WHAT IS EXPECTED.
Your task is to return all of the records exactly, minus any images.
------ RECORDS SUPPLIED ------
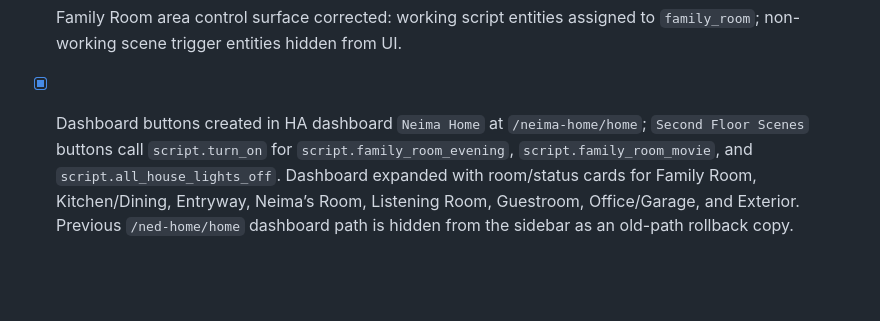
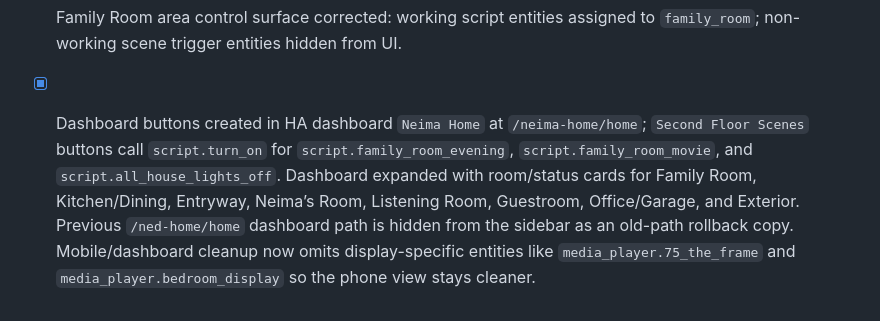
Before and after one commit to neimaseirafihtx/ned, a Markdown page: references/home-assistant-automation-inventory.md, the part around the change. Drawn GitHub-style; blank space fills up the shorter version.

Commit message:
docs: refine phone dashboard

```diff
--- a/references/home-assistant-automation-inventory.md
+++ b/references/home-assistant-automation-inventory.md
@@ -219,4 +219,4 @@ Most core inventory is now usable. Remaining detail that would help:
 - [x] First HA scenes/scripts created and schema-corrected: `scene.family_room_evening`, `scene.family_room_movie`, `script.family_room_evening`, `script.family_room_movie`.
 - [x] First HA scripts tested manually via Developer Tools `script.turn_on`; Neima confirmed it worked.
 - [x] Family Room area control surface corrected: working script entities assigned to `family_room`; non-working scene trigger entities hidden from UI.
-- [x] Dashboard buttons created in HA dashboard `Neima Home` at `/neima-home/home`; `Second Floor Scenes` buttons call `script.turn_on` for `script.family_room_evening`, `script.family_room_movie`, and `script.all_house_lights_off`. Dashboard expanded with room/status cards for Family Room, Kitchen/Dining, Entryway, Neima’s Room, Listening Room, Guestroom, Office/Garage, and Exterior. Previous `/ned-home/home` dashboard path is hidden from the sidebar as an old-path rollback copy.
+- [x] Dashboard buttons created in HA dashboard `Neima Home` at `/neima-home/home`; `Second Floor Scenes` buttons call `script.turn_on` for `script.family_room_evening`, `script.family_room_movie`, and `script.all_house_lights_off`. Dashboard expanded with room/status cards for Family Room, Kitchen/Dining, Entryway, Neima’s Room, Listening Room, Guestroom, Office/Garage, and Exterior. Previous `/ned-home/home` dashboard path is hidden from the sidebar as an old-path rollback copy. Mobile/dashboard cleanup now omits display-specific entities like `media_player.75_the_frame` and `media_player.bedroom_display` so the phone view stays cleaner.
```
Also changed, not shown: plans/home-assistant-usability-pass.md (+2 -2 lines).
------
ANSWER TO THIS PROBLEM.
Before and after one commit to neimaseirafihtx/ned, a Markdown page: references/home-assistant-automation-inventory.md, the part around the change. Drawn GitHub-style; blank space fills up the shorter version.

Commit message:
docs: refine phone dashboard

```diff
--- a/references/home-assistant-automation-inventory.md
+++ b/references/home-assistant-automation-inventory.md
@@ -219,4 +219,4 @@ Most core inventory is now usable. Remaining detail that would help:
 - [x] First HA scenes/scripts created and schema-corrected: `scene.family_room_evening`, `scene.family_room_movie`, `script.family_room_evening`, `script.family_room_movie`.
 - [x] First HA scripts tested manually via Developer Tools `script.turn_on`; Neima confirmed it worked.
 - [x] Family Room area control surface corrected: working script entities assigned to `family_room`; non-working scene trigger entities hidden from UI.
-- [x] Dashboard buttons created in HA dashboard `Neima Home` at `/neima-home/home`; `Second Floor Scenes` buttons call `script.turn_on` for `script.family_room_evening`, `script.family_room_movie`, and `script.all_house_lights_off`. Dashboard expanded with room/status cards for Family Room, Kitchen/Dining, Entryway, Neima’s Room, Listening Room, Guestroom, Office/Garage, and Exterior. Previous `/ned-home/home` dashboard path is hidden from the sidebar as an old-path rollback copy.
+- [x] Dashboard buttons created in HA dashboard `Neima Home` at `/neima-home/home`; `Second Floor Scenes` buttons call `script.turn_on` for `script.family_room_evening`, `script.family_room_movie`, and `script.all_house_lights_off`. Dashboard expanded with room/status cards for Family Room, Kitchen/Dining, Entryway, Neima’s Room, Listening Room, Guestroom, Office/Garage, and Exterior. Previous `/ned-home/home` dashboard path is hidden from the sidebar as an old-path rollback copy. Mobile/dashboard cleanup now omits display-specific entities like `media_player.75_the_frame` and `media_player.bedroom_display` so the phone view stays cleaner.
```
Also changed, not shown: plans/home-assistant-usability-pass.md (+2 -2 lines).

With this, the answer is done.